__ASSIGNED TASK__. Only a number is wanted here: the count of lines in the data below where the string "AgregarUsuario" occurs.

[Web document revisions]
========
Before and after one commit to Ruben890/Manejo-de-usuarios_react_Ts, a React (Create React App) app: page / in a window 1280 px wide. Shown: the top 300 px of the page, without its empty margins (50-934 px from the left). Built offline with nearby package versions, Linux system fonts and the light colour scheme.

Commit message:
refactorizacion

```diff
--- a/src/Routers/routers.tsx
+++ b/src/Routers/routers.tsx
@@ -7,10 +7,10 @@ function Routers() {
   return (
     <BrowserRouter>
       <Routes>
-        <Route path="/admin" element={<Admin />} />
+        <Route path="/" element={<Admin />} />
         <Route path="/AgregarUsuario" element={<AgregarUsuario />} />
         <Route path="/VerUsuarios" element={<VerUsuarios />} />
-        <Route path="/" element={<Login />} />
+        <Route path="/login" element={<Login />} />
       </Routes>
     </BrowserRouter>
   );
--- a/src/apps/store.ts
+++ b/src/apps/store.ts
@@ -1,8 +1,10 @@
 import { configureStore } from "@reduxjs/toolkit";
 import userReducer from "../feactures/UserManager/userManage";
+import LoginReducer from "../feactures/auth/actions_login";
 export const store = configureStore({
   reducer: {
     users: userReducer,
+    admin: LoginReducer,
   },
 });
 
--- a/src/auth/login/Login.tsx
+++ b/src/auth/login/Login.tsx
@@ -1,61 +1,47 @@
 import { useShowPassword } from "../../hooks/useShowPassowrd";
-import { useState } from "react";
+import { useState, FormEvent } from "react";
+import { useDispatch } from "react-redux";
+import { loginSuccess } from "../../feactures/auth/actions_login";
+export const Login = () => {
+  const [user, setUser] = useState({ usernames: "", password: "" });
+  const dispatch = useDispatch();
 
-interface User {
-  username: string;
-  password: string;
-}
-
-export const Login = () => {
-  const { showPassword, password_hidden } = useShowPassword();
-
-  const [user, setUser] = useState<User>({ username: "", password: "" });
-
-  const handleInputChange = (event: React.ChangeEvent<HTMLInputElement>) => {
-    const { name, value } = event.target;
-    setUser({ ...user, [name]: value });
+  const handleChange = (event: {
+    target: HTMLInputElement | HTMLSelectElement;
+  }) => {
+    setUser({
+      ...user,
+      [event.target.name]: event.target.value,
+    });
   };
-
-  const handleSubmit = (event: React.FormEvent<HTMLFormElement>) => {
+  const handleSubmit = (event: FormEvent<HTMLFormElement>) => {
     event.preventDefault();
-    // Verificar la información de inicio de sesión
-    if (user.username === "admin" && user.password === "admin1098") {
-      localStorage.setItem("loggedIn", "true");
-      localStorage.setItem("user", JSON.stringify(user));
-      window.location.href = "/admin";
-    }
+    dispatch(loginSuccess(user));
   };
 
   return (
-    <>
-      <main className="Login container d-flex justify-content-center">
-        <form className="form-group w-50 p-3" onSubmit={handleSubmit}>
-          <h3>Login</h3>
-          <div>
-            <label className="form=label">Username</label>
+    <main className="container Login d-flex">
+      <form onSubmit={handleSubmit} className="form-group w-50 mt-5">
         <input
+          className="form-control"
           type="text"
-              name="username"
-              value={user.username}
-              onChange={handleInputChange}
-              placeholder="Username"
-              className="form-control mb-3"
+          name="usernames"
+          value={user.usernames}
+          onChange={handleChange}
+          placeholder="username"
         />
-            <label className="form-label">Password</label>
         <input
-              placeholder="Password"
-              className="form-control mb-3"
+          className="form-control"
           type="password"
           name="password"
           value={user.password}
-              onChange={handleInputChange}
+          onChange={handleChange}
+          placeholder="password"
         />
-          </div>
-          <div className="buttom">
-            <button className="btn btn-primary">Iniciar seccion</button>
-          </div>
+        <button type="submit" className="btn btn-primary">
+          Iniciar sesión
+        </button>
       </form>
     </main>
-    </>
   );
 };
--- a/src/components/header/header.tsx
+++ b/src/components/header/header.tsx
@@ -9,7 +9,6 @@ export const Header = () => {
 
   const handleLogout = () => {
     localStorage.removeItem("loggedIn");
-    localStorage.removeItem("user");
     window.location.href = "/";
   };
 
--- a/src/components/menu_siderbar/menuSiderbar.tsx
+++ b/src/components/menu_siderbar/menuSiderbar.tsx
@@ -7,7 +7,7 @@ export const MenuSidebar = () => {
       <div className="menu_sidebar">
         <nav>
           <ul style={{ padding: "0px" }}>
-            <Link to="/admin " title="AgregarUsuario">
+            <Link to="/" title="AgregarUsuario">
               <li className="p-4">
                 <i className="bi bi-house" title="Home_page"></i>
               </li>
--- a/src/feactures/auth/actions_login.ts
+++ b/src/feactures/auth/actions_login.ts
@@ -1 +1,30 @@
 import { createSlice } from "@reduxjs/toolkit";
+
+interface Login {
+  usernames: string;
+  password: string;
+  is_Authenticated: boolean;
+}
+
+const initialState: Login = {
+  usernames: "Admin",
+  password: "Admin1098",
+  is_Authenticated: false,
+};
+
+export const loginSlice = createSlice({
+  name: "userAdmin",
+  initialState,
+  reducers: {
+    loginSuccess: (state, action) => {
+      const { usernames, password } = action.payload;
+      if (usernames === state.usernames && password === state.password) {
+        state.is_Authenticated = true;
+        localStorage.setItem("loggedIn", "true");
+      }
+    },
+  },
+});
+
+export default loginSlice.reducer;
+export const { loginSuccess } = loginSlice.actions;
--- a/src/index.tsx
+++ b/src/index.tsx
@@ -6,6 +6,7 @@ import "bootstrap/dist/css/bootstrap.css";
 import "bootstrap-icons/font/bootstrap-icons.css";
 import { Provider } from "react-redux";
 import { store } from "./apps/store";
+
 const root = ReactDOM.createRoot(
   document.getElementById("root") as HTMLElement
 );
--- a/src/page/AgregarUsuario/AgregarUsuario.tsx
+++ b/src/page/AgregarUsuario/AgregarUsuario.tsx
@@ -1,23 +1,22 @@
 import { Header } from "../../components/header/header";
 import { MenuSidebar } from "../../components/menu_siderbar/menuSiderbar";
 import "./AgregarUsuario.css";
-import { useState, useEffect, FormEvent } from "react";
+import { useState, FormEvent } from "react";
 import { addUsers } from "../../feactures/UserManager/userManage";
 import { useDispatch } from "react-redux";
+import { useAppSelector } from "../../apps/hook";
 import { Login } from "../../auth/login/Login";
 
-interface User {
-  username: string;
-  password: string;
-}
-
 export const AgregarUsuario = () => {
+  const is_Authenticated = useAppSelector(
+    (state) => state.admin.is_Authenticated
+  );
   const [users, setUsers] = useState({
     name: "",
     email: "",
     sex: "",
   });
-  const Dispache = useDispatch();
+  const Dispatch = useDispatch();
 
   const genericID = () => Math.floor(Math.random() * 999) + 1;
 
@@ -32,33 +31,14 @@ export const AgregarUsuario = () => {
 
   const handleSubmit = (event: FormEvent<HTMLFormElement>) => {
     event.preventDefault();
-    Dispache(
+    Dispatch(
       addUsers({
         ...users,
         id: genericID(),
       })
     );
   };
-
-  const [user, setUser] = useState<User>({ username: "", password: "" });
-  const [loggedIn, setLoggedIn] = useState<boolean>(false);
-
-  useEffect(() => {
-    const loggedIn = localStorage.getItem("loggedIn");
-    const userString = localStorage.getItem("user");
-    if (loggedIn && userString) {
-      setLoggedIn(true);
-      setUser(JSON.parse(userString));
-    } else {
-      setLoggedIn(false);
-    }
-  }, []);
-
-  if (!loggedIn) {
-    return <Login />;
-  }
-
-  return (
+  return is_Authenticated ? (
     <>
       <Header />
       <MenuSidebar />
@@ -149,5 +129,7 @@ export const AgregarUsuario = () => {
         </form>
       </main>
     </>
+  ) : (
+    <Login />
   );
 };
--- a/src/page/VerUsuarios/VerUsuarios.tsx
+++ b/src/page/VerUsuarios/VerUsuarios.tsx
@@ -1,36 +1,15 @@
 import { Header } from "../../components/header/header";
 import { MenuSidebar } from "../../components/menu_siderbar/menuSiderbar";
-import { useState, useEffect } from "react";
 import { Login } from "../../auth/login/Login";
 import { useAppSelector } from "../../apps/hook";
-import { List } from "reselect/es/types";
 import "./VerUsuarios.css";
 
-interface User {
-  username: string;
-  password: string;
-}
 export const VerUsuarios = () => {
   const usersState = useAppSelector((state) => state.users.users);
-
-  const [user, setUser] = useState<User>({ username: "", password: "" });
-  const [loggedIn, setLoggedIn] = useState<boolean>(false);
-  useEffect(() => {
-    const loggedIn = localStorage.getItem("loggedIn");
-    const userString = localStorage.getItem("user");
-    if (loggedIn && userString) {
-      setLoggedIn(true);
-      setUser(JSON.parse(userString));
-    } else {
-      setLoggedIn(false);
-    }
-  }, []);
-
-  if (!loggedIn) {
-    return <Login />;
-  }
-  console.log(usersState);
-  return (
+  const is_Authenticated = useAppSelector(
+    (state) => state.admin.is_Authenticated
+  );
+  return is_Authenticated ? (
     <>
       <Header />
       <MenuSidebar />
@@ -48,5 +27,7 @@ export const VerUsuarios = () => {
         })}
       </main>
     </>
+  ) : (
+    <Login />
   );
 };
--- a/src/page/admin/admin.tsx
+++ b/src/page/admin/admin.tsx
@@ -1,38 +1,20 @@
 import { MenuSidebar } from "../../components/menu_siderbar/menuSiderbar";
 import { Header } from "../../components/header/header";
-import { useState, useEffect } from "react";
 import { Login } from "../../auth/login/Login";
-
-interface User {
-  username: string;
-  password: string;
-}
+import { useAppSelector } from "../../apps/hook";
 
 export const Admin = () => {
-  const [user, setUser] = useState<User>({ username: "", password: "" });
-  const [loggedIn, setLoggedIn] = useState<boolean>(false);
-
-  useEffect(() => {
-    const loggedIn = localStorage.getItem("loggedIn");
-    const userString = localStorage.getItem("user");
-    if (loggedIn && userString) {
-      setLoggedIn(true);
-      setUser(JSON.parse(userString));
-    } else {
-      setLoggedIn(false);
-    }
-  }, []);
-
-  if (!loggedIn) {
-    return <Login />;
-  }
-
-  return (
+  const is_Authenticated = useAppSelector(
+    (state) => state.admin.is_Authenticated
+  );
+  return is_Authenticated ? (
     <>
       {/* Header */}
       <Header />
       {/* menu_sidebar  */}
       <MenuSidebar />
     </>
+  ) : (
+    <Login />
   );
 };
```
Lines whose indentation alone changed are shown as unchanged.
========
__OUTPUT BELOW__. 9